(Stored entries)
########

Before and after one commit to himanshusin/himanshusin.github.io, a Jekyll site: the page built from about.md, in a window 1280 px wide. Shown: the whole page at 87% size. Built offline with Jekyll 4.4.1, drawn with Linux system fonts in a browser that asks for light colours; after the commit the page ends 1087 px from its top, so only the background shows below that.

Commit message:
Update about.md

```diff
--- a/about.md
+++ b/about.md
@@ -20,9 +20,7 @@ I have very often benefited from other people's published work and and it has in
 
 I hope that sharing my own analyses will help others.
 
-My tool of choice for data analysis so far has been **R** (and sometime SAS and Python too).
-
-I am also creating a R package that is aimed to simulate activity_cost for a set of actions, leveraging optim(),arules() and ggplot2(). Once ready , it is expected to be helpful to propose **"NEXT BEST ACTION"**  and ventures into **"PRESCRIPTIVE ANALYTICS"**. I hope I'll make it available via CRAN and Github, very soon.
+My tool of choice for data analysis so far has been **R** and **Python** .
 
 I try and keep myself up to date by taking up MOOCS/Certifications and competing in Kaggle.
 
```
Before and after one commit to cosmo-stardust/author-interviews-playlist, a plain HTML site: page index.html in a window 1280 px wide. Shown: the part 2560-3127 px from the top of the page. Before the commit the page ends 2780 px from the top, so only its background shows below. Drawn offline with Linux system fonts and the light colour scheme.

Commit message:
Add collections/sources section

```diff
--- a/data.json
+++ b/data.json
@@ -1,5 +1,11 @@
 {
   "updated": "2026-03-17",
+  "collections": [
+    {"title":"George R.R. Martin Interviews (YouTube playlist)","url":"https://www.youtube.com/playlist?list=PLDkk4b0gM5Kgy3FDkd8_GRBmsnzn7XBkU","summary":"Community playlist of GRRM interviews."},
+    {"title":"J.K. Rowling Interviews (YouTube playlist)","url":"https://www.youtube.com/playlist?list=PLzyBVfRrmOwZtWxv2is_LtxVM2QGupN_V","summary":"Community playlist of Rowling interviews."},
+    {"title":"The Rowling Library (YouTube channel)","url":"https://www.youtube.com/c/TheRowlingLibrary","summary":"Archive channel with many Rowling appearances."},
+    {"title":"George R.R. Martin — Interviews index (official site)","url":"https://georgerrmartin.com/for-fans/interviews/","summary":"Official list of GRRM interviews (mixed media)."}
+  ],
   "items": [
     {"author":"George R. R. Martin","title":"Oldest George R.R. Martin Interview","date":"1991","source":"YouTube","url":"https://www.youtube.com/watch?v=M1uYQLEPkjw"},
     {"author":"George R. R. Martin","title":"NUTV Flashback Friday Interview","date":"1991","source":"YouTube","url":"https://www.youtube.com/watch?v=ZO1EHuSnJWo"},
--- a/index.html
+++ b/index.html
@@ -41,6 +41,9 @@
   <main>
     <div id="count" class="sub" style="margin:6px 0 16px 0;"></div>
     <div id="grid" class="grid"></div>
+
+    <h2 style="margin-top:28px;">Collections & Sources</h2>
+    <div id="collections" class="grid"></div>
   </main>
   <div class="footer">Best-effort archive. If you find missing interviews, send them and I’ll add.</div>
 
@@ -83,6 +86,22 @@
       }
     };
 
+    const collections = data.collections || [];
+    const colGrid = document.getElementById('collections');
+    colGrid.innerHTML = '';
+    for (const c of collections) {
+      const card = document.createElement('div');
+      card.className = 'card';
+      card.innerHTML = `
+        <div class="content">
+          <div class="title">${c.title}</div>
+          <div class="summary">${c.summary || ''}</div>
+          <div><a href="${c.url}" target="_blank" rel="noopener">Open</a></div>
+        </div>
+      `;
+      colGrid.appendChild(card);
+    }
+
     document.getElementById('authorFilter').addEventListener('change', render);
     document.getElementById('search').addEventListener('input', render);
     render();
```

########

■ INSTRUCTIONS FOR THE TASK
The lines holding the word "data" are the answer. Pull them out of the records and copy them.

■ YOUR SOLUTION
-My tool of choice for data analysis so far has been **R** (and sometime SAS and Python too).
+My tool of choice for data analysis so far has been **R** and **Python** .
--- a/data.json
+++ b/data.json
+    const collections = data.collections || [];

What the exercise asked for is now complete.